Print all of the data below exactly as it appears, leaving out every image.
◇ ◇ ◇
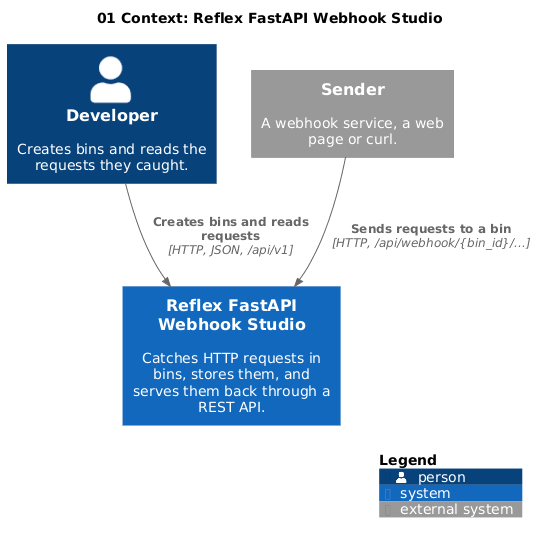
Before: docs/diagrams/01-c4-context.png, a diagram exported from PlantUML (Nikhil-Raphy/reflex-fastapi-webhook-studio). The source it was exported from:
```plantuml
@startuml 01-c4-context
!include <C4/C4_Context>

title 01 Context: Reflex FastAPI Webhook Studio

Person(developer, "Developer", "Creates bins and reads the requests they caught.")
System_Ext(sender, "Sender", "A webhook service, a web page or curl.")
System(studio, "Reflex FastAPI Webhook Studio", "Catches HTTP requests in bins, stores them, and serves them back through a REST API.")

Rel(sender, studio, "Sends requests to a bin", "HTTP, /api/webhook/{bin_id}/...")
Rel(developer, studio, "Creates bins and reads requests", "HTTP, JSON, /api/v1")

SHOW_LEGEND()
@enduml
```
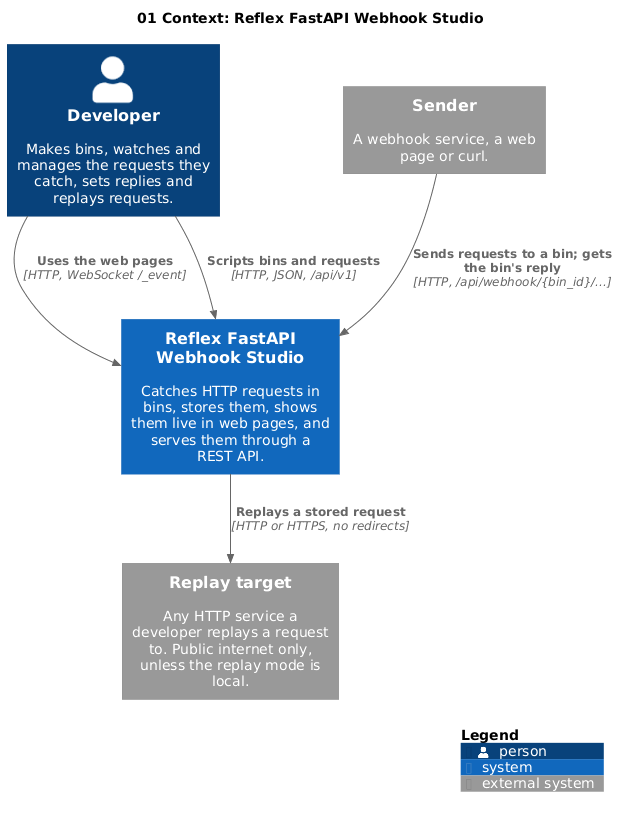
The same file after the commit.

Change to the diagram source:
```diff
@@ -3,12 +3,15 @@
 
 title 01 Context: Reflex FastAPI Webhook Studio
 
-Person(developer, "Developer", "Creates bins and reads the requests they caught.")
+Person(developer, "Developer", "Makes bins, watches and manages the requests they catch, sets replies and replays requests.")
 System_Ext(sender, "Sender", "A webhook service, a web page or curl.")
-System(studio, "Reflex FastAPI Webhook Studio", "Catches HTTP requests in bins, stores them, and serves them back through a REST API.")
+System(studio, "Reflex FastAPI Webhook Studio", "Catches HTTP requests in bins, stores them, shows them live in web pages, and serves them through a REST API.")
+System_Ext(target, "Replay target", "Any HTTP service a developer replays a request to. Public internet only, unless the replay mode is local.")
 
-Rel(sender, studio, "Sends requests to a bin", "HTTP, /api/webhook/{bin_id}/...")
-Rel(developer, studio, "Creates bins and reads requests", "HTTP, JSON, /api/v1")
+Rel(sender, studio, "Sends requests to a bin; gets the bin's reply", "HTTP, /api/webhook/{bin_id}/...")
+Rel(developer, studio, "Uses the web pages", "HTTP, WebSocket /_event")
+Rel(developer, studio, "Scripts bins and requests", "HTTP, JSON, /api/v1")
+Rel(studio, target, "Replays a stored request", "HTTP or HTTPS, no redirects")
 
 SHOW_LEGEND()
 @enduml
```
◇ ◇ ◇
- Result below:
Before: docs/diagrams/01-c4-context.png, a diagram exported from PlantUML (Nikhil-Raphy/reflex-fastapi-webhook-studio). The source it was exported from:
```plantuml
@startuml 01-c4-context
!include <C4/C4_Context>

title 01 Context: Reflex FastAPI Webhook Studio

Person(developer, "Developer", "Creates bins and reads the requests they caught.")
System_Ext(sender, "Sender", "A webhook service, a web page or curl.")
System(studio, "Reflex FastAPI Webhook Studio", "Catches HTTP requests in bins, stores them, and serves them back through a REST API.")

Rel(sender, studio, "Sends requests to a bin", "HTTP, /api/webhook/{bin_id}/...")
Rel(developer, studio, "Creates bins and reads requests", "HTTP, JSON, /api/v1")

SHOW_LEGEND()
@enduml
```
The same file after the commit.

Change to the diagram source:
```diff
@@ -3,12 +3,15 @@
 
 title 01 Context: Reflex FastAPI Webhook Studio
 
-Person(developer, "Developer", "Creates bins and reads the requests they caught.")
+Person(developer, "Developer", "Makes bins, watches and manages the requests they catch, sets replies and replays requests.")
 System_Ext(sender, "Sender", "A webhook service, a web page or curl.")
-System(studio, "Reflex FastAPI Webhook Studio", "Catches HTTP requests in bins, stores them, and serves them back through a REST API.")
+System(studio, "Reflex FastAPI Webhook Studio", "Catches HTTP requests in bins, stores them, shows them live in web pages, and serves them through a REST API.")
+System_Ext(target, "Replay target", "Any HTTP service a developer replays a request to. Public internet only, unless the replay mode is local.")
 
-Rel(sender, studio, "Sends requests to a bin", "HTTP, /api/webhook/{bin_id}/...")
-Rel(developer, studio, "Creates bins and reads requests", "HTTP, JSON, /api/v1")
+Rel(sender, studio, "Sends requests to a bin; gets the bin's reply", "HTTP, /api/webhook/{bin_id}/...")
+Rel(developer, studio, "Uses the web pages", "HTTP, WebSocket /_event")
+Rel(developer, studio, "Scripts bins and requests", "HTTP, JSON, /api/v1")
+Rel(studio, target, "Replays a stored request", "HTTP or HTTPS, no redirects")
 
 SHOW_LEGEND()
 @enduml
```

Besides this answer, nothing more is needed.